→ **Data for the task**
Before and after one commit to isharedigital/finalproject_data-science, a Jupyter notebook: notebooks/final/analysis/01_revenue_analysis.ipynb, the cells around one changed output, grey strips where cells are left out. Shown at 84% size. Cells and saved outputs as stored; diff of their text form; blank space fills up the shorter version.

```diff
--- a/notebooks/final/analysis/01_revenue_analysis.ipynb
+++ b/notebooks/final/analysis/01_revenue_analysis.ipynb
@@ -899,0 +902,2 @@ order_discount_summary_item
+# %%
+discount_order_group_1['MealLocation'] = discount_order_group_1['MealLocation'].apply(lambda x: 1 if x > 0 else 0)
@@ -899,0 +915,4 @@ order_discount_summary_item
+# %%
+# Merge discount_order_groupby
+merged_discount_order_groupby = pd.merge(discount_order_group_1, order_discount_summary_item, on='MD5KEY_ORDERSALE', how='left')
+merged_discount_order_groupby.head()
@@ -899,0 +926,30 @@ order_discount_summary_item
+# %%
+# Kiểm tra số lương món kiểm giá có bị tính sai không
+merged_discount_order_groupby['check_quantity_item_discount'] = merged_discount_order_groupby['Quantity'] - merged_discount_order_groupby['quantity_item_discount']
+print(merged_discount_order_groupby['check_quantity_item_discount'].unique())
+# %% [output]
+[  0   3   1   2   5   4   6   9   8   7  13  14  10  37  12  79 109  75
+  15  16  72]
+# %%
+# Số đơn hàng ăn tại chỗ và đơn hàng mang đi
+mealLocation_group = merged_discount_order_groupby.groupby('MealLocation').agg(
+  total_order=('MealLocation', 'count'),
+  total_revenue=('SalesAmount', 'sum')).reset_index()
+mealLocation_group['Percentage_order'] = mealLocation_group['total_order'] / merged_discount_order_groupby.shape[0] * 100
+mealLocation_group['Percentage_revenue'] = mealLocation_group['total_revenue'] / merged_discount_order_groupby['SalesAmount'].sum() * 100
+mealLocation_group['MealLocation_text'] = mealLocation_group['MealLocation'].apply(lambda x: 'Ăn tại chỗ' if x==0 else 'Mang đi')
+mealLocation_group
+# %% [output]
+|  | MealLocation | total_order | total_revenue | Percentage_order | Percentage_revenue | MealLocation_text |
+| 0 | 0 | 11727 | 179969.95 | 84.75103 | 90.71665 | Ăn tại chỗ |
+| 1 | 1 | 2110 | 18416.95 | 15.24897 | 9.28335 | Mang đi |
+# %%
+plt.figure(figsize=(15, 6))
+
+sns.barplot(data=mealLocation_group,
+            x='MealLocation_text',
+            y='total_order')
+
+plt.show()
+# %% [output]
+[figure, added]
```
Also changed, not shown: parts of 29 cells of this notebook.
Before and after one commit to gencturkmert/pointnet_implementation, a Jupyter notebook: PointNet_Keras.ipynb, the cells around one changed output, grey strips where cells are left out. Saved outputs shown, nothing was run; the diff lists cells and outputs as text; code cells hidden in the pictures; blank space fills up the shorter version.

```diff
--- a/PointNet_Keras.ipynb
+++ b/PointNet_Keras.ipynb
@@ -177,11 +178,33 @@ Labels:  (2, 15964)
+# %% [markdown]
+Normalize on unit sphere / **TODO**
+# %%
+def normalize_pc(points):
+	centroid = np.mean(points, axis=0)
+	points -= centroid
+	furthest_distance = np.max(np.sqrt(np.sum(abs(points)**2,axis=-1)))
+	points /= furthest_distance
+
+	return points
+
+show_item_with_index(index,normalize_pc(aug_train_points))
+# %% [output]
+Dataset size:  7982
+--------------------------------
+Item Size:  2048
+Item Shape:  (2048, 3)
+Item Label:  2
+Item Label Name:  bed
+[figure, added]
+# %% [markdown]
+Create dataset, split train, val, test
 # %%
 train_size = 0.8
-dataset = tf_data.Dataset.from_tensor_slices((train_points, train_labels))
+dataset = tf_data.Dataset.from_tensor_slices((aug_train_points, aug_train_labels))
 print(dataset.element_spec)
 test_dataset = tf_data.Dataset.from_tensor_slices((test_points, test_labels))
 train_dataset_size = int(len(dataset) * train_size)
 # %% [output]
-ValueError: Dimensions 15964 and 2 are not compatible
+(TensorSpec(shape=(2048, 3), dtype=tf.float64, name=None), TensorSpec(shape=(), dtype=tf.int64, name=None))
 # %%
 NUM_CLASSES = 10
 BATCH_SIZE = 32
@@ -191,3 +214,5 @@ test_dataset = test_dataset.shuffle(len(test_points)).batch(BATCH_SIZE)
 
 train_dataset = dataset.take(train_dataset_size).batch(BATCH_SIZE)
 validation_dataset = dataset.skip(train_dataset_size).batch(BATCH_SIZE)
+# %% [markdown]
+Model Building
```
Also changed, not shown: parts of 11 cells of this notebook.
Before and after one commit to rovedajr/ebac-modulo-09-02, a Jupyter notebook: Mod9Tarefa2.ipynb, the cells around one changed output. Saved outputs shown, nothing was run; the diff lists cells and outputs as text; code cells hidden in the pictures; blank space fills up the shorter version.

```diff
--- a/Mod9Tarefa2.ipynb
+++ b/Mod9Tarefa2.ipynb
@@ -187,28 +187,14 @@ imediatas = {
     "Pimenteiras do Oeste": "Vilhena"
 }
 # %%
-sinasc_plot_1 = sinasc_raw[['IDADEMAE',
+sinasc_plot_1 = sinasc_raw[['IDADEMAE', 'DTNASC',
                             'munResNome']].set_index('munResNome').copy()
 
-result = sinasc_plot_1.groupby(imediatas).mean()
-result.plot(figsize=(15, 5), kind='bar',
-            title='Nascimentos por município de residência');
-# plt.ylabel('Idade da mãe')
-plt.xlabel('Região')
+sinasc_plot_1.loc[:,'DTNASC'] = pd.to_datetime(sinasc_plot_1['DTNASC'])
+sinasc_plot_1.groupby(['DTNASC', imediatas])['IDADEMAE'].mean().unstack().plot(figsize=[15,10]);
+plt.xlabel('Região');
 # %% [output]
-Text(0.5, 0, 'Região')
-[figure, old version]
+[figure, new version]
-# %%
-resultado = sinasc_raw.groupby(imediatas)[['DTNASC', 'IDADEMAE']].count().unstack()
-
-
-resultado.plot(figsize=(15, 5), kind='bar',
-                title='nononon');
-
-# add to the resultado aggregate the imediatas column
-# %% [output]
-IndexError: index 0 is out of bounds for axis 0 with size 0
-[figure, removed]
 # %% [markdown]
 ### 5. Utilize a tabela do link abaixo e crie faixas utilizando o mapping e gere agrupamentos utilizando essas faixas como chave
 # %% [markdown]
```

→ **What the task asks**
Would you copy the whole listing exactly?

→ **Worked solution**
Before and after one commit to isharedigital/finalproject_data-science, a Jupyter notebook: notebooks/final/analysis/01_revenue_analysis.ipynb, the cells around one changed output, grey strips where cells are left out. Shown at 84% size. Cells and saved outputs as stored; diff of their text form; blank space fills up the shorter version.

```diff
--- a/notebooks/final/analysis/01_revenue_analysis.ipynb
+++ b/notebooks/final/analysis/01_revenue_analysis.ipynb
@@ -899,0 +902,2 @@ order_discount_summary_item
+# %%
+discount_order_group_1['MealLocation'] = discount_order_group_1['MealLocation'].apply(lambda x: 1 if x > 0 else 0)
@@ -899,0 +915,4 @@ order_discount_summary_item
+# %%
+# Merge discount_order_groupby
+merged_discount_order_groupby = pd.merge(discount_order_group_1, order_discount_summary_item, on='MD5KEY_ORDERSALE', how='left')
+merged_discount_order_groupby.head()
@@ -899,0 +926,30 @@ order_discount_summary_item
+# %%
+# Kiểm tra số lương món kiểm giá có bị tính sai không
+merged_discount_order_groupby['check_quantity_item_discount'] = merged_discount_order_groupby['Quantity'] - merged_discount_order_groupby['quantity_item_discount']
+print(merged_discount_order_groupby['check_quantity_item_discount'].unique())
+# %% [output]
+[  0   3   1   2   5   4   6   9   8   7  13  14  10  37  12  79 109  75
+  15  16  72]
+# %%
+# Số đơn hàng ăn tại chỗ và đơn hàng mang đi
+mealLocation_group = merged_discount_order_groupby.groupby('MealLocation').agg(
+  total_order=('MealLocation', 'count'),
+  total_revenue=('SalesAmount', 'sum')).reset_index()
+mealLocation_group['Percentage_order'] = mealLocation_group['total_order'] / merged_discount_order_groupby.shape[0] * 100
+mealLocation_group['Percentage_revenue'] = mealLocation_group['total_revenue'] / merged_discount_order_groupby['SalesAmount'].sum() * 100
+mealLocation_group['MealLocation_text'] = mealLocation_group['MealLocation'].apply(lambda x: 'Ăn tại chỗ' if x==0 else 'Mang đi')
+mealLocation_group
+# %% [output]
+|  | MealLocation | total_order | total_revenue | Percentage_order | Percentage_revenue | MealLocation_text |
+| 0 | 0 | 11727 | 179969.95 | 84.75103 | 90.71665 | Ăn tại chỗ |
+| 1 | 1 | 2110 | 18416.95 | 15.24897 | 9.28335 | Mang đi |
+# %%
+plt.figure(figsize=(15, 6))
+
+sns.barplot(data=mealLocation_group,
+            x='MealLocation_text',
+            y='total_order')
+
+plt.show()
+# %% [output]
+[figure, added]
```
Also changed, not shown: parts of 29 cells of this notebook.
Before and after one commit to gencturkmert/pointnet_implementation, a Jupyter notebook: PointNet_Keras.ipynb, the cells around one changed output, grey strips where cells are left out. Saved outputs shown, nothing was run; the diff lists cells and outputs as text; code cells hidden in the pictures; blank space fills up the shorter version.

```diff
--- a/PointNet_Keras.ipynb
+++ b/PointNet_Keras.ipynb
@@ -177,11 +178,33 @@ Labels:  (2, 15964)
+# %% [markdown]
+Normalize on unit sphere / **TODO**
+# %%
+def normalize_pc(points):
+	centroid = np.mean(points, axis=0)
+	points -= centroid
+	furthest_distance = np.max(np.sqrt(np.sum(abs(points)**2,axis=-1)))
+	points /= furthest_distance
+
+	return points
+
+show_item_with_index(index,normalize_pc(aug_train_points))
+# %% [output]
+Dataset size:  7982
+--------------------------------
+Item Size:  2048
+Item Shape:  (2048, 3)
+Item Label:  2
+Item Label Name:  bed
+[figure, added]
+# %% [markdown]
+Create dataset, split train, val, test
 # %%
 train_size = 0.8
-dataset = tf_data.Dataset.from_tensor_slices((train_points, train_labels))
+dataset = tf_data.Dataset.from_tensor_slices((aug_train_points, aug_train_labels))
 print(dataset.element_spec)
 test_dataset = tf_data.Dataset.from_tensor_slices((test_points, test_labels))
 train_dataset_size = int(len(dataset) * train_size)
 # %% [output]
-ValueError: Dimensions 15964 and 2 are not compatible
+(TensorSpec(shape=(2048, 3), dtype=tf.float64, name=None), TensorSpec(shape=(), dtype=tf.int64, name=None))
 # %%
 NUM_CLASSES = 10
 BATCH_SIZE = 32
@@ -191,3 +214,5 @@ test_dataset = test_dataset.shuffle(len(test_points)).batch(BATCH_SIZE)
 
 train_dataset = dataset.take(train_dataset_size).batch(BATCH_SIZE)
 validation_dataset = dataset.skip(train_dataset_size).batch(BATCH_SIZE)
+# %% [markdown]
+Model Building
```
Also changed, not shown: parts of 11 cells of this notebook.
Before and after one commit to rovedajr/ebac-modulo-09-02, a Jupyter notebook: Mod9Tarefa2.ipynb, the cells around one changed output. Saved outputs shown, nothing was run; the diff lists cells and outputs as text; code cells hidden in the pictures; blank space fills up the shorter version.

```diff
--- a/Mod9Tarefa2.ipynb
+++ b/Mod9Tarefa2.ipynb
@@ -187,28 +187,14 @@ imediatas = {
     "Pimenteiras do Oeste": "Vilhena"
 }
 # %%
-sinasc_plot_1 = sinasc_raw[['IDADEMAE',
+sinasc_plot_1 = sinasc_raw[['IDADEMAE', 'DTNASC',
                             'munResNome']].set_index('munResNome').copy()
 
-result = sinasc_plot_1.groupby(imediatas).mean()
-result.plot(figsize=(15, 5), kind='bar',
-            title='Nascimentos por município de residência');
-# plt.ylabel('Idade da mãe')
-plt.xlabel('Região')
+sinasc_plot_1.loc[:,'DTNASC'] = pd.to_datetime(sinasc_plot_1['DTNASC'])
+sinasc_plot_1.groupby(['DTNASC', imediatas])['IDADEMAE'].mean().unstack().plot(figsize=[15,10]);
+plt.xlabel('Região');
 # %% [output]
-Text(0.5, 0, 'Região')
-[figure, old version]
+[figure, new version]
-# %%
-resultado = sinasc_raw.groupby(imediatas)[['DTNASC', 'IDADEMAE']].count().unstack()
-
-
-resultado.plot(figsize=(15, 5), kind='bar',
-                title='nononon');
-
-# add to the resultado aggregate the imediatas column
-# %% [output]
-IndexError: index 0 is out of bounds for axis 0 with size 0
-[figure, removed]
 # %% [markdown]
 ### 5. Utilize a tabela do link abaixo e crie faixas utilizando o mapping e gere agrupamentos utilizando essas faixas como chave
 # %% [markdown]
```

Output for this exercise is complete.